As you look ahead to 2016, maybe losing weight and getting healthier are at the top of your list for your goals and new year plans. Before you launch into a new program (like waist training), new diet, or even start out on your journey, take a few minutes to look at where you are now and see if you are making some of these mistakes that may be holding you back from reaching success:
1. Thinking that it’s all or none
Don’t think that just because you have one bad meal, or miss one day of exercise that everything is off track. It’s more important to take all the little steps to keep things running smoothly, like exercising as often as possible and getting your next meal on track than it is to dwell on one that has gotten messed up, or let it be a reason to forget about being healthy for the rest of the day. We’re human; things happen and it’s important to accept it for what it is and move on, directing your energy at getting back on track rather than dwelling on when you were off track!
2. Drinking your calories

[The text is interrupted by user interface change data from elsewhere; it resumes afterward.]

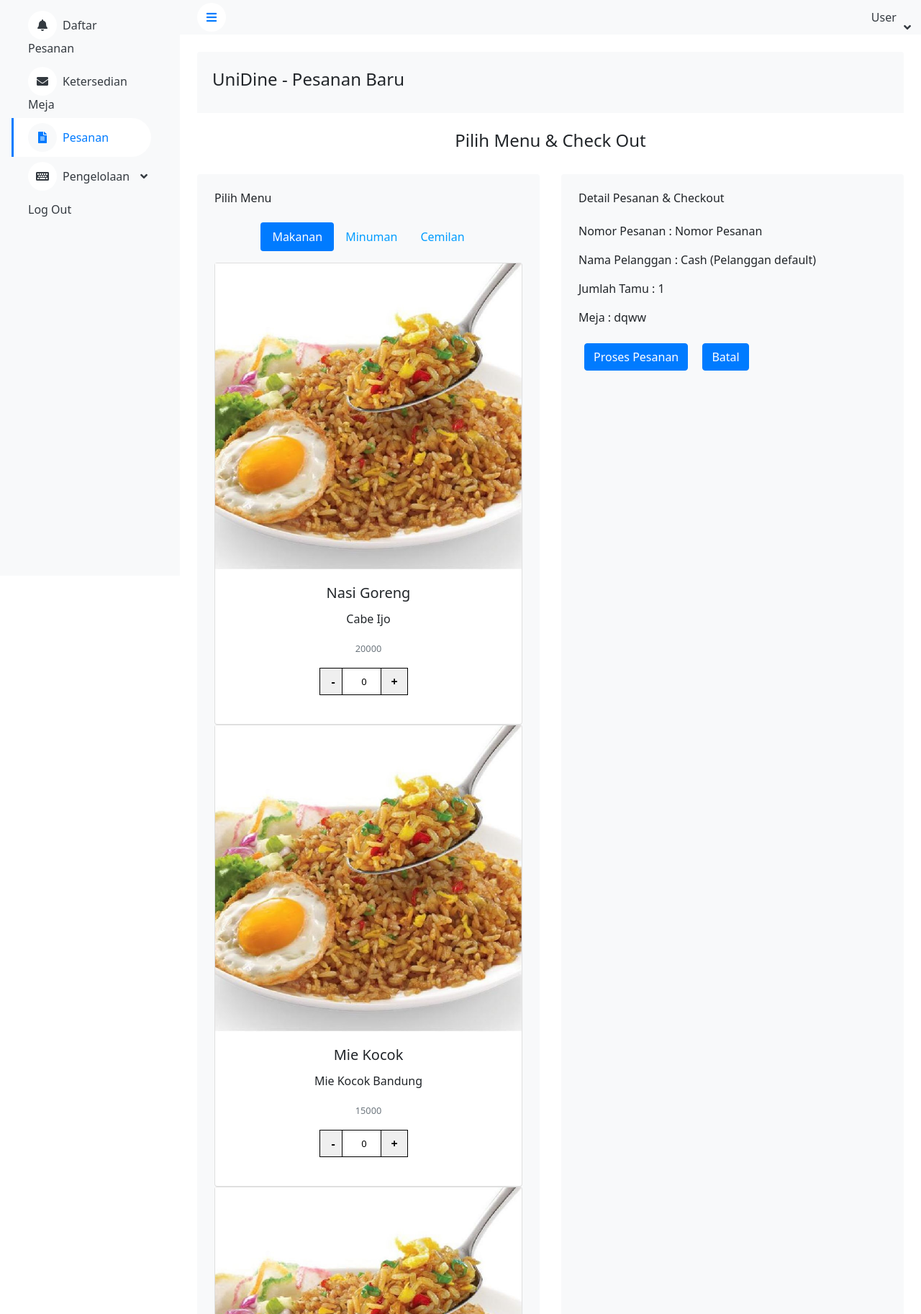
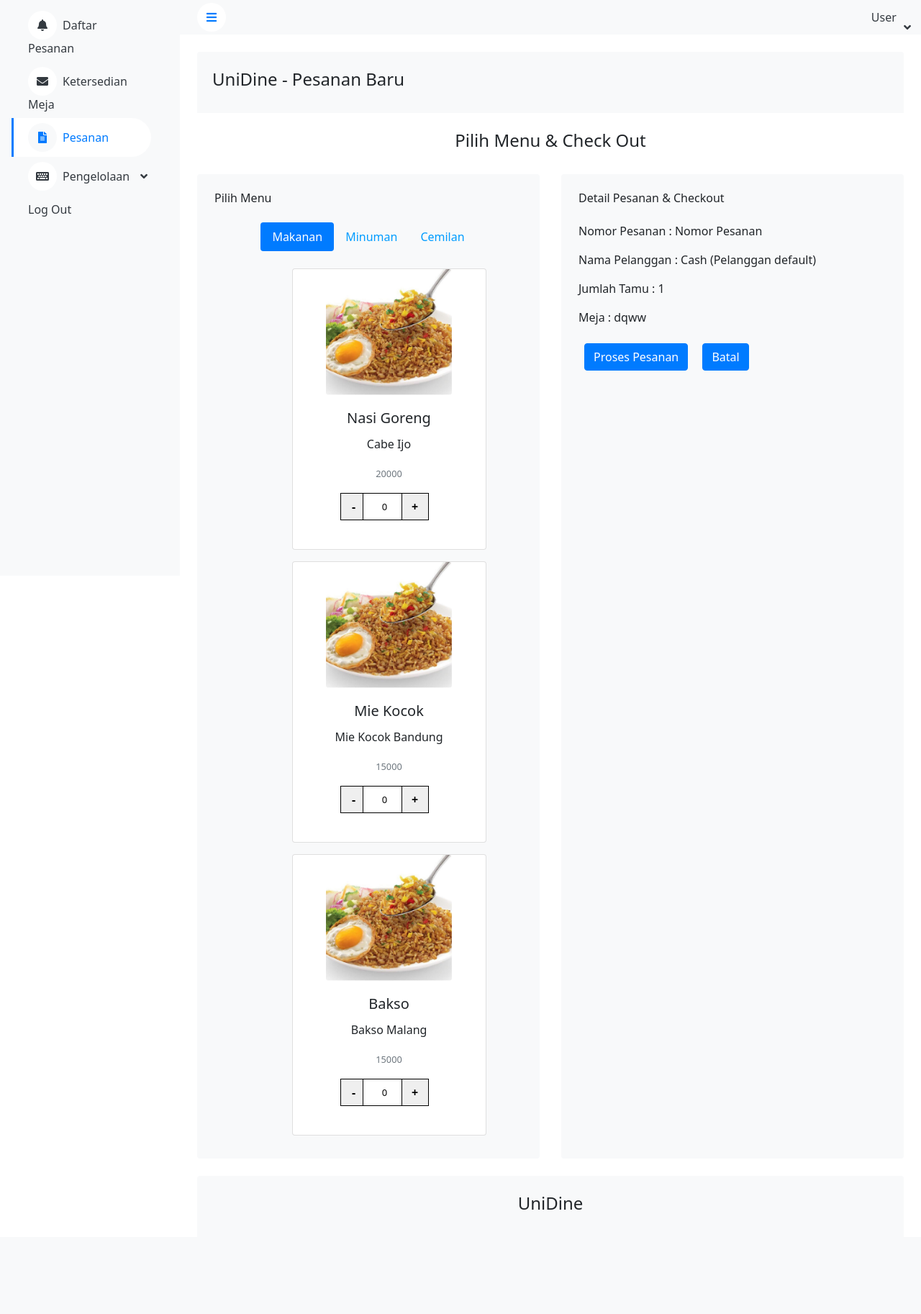
Before and after one commit to dafaaaaaa/UniDine, a PHP site: page /PesananBaru.php in a window 1280 px wide. Shown: the top 1826 px of the page at 72% size. After the commit the page ends 1681 px from the top, so only its background shows below. Run offline with PHP 8.4, Linux system fonts and the light colour scheme; data comes from the database, SQL or seed files in the repository; some libraries are stand-ins or nearby versions.

Commit message:
Udah nass coba cek lagi #dafa

```diff
--- a/dashmin-1.0.0/PesananBaru.php
+++ b/dashmin-1.0.0/PesananBaru.php
@@ -128,14 +128,16 @@
                                 </li>
                             </ul>
                             <div class="tab-content" id="pills-tabContent">
-                                <div class="tab-pane fade show active" id="pills-home" role="tabpanel" aria-labelledby="pills-home-tab">
+                                <div class="tab-pane fade show active " id="pills-home" role="tabpanel" aria-labelledby="pills-home-tab" >
                                 <?php
                                     $hasil = mysqli_query($koneksi, "SELECT * FROM tbl_menu WHERE kategori = 'Makanan' ");
                                     while ($h = mysqli_fetch_array($hasil)) {
                                     ?>
-                                      <div class="card-deck">
-                                        <div class="card">
-                                          <img src="img/Nasi.jpeg" alt="...">
+                                    <div class="row justify-content-md-center">
+                                        <div class="col-md-6 m-auto p-2">
+                                            <div class="card-deck justify-content-center" style="width: 300px;">
+                                                <div class="card " style="width:400px">
+                                                    <img src="img/Nasi.jpeg" class="img-fluid rounded mx-auto d-block" width="175" height="175"  alt="...">
                                                         <div class="card-body">
                                                             <h5 class="card-title"><?= $h['nama']; ?></h5>
                                                             <p class="card-text"><?= $h['deks']; ?></p>
@@ -144,6 +146,8 @@
                                                                     <input type="button" value="-" class="button-minus" data-field="quantity">
                                                                     <input type="number" step="1" max="" value="0" name="quantity" class="quantity-field">
                                                                     <input type="button" value="+" class="button-plus" data-field="quantity">
+                                                                </div>
+                                                        </div>
                                                 </div>
                                             </div>
                                         </div>
```
Lines whose indentation alone changed are shown as unchanged.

From the cream in your coffee to that “made from all fruit” juice you bought at the grocery store, to the evening glass of wine, sometimes it’s easy to forget (or realize) how many calories we are gulping down. Drinks can easily contain the same number of calories of an entire meal, while still leaving us hungry shortly after finishing them. Whenever possible, opt for black coffee, herbal teas, unsweetened and without milk, water, sparkling water or kombucha. Whenever possible, steer clear of juices (unless homemade, using mostly vegetables), fancy drinks from Starbucks and alcoholic beverages.
3. Misinformed about the number of calories in a product
It’s easy to assume the number of calories that are in a product (it has veggies, so it can’t be that bad), and go on about your day oblivious to the fact that what you ate was much higher in calories than you realized. Things that maybe have hidden sugar (yogurt), or pre-packaged foods, that while having veggies, also have lots of other calorie rich ingredients. Never assume the number of calories of a product. Instead, read the labels, or when it comes to chain restaurants, go online ahead of time and view the nutrient profiles of the products.
4. Overestimating the number of calories burned
With everything you hear about the importance of post workout nutrition, it’s easy to finish a workout and assume you need tome come home and have a big meal or snack to refuel your body. While true, the number of calories you need may not be as many as you think, and consume to many (or from the wrong foods), and you may be negating al l your hard work on the treadmill. While all calorie burning counters are likely to be a little in accurate, some are more so than others. Don’t use the calories counter on the treadmill at your gym, but instead, find a site online where you can enter your weight and height and get a more accurate estimate of the number of calories burned. If you have burned less than 400 (and especially if you are trying to lose weight), you don’t need to get too worried about a big post-workout meal – just consume a healthy, nutrient dense meal at your next typical meal time. If you have burned more than 500 calories, focus on replenishing with some protein and carbs from healthy, low fat sources like banana and peanut butter, homemade protein bars, or a post-workout smoothie.